This is not to say that he’s unintelligent or foolish. He is a very accomplished governor. Fools don’t get that far. It’s more of a mindset. Voting for Rick Perry feels like a vote for battling the opposition; it’s putting a bruiser in the ring, someone who will take the fight to the Democrats and then cut loose like a bull in the beltway China shop, breaking up the old Washington order. And I too feel like we need dramatic change. But we need exactly the right kinds of changes, in exactly the right order and the right timing and the right modulation. We are at a delicate moment in our history. If we mismanage the transformations that we so desperately need right now, we are going to suffer for years, even decades. I’m not sure that Rick Perry is the right person to manage this tremendously precarious moment in our national history.
A vote for Perry feels destructive — in the best sense, destructive of those things that seem to conservatives like they are the enemies of the state. A vote for Romney, to me, feels constructive. I’m open to having my mind changed on this, but Romney communicates the optimism and hope of Reagan, whereas Perry feels like a battleship in the culture war.
I also don’t think that Perry could win. This is not going to be a cakewalk. Electability is important. As the public gets to know Perry better, I firmly believe they’re going to like him less.

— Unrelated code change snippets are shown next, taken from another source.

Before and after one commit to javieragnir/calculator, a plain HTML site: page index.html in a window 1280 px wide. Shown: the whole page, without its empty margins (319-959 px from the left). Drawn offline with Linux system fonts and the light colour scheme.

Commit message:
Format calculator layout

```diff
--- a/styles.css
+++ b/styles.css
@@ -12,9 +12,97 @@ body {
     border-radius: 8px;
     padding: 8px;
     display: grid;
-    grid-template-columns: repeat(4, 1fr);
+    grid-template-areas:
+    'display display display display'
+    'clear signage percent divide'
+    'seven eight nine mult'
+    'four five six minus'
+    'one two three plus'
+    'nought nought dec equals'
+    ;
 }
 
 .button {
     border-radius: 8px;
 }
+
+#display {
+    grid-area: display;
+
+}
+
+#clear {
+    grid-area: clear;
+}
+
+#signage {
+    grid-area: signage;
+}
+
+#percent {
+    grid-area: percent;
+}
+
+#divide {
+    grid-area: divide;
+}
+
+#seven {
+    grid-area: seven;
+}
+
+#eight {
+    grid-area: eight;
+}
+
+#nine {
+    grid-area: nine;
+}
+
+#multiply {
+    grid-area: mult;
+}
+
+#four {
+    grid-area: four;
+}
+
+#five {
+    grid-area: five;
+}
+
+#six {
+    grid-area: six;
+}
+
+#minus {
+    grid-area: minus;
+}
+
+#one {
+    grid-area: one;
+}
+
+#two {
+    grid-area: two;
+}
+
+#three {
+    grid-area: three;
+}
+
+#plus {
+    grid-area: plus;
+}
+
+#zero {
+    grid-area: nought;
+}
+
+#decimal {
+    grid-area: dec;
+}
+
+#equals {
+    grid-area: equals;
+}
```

And if he did win, would we spend 4-8 years making apologies and explanations for a President who says the Fed chairman is guilty of “treason”? A guy whose swagger turns off half the country, and half the world?
3. Finally, this is just an impression, a personal sense, but I feel a kind of falseness to Rick Perry. There is a kind of performance he presents in order to win the support of the religious right. And another performance to win the backing of the Tea Party. This doesn’t mean that he doesn’t believe the things he says he believes. He almost surely does. But I think Rick Perry believes, first and foremost, in Rick Perry. I hate to say this, but in many ways he feels like the mirror image of Barack Obama — a conservative, Texas farmer version of Obama, as far to the Right as Obama is to the Left, as anti-intellectual as Obama is fawningly pro-intellectual, but ultimately shifting and performing in order to advance himself. There is a kind of arrogance and self-interest in Rick Perry that I think people on both sides of the aisle should be able to recognize.
I realize many people say the same thing about Romney. But I haven’t seen Romney perform his religious beliefs in the way Perry has performed his. Maybe Romney has changed his views on a point or two, in part because of political expedience. But the whole of Perry feels rather like an act. Friends who know Romney (and know him well) say that he is, through and through, a man of great integrity. Friends who know Perry (and know him well) say that he is not. The word “slimy” comes up repeatedly.
Again, I’m just beginning to observe Rick Perry. As a matter of intellectual integrity, I should keep an open mind. And I will. And I’ll write about this more as I sort through my feelings. But right now I’m not liking what I’m seeing. Sorry.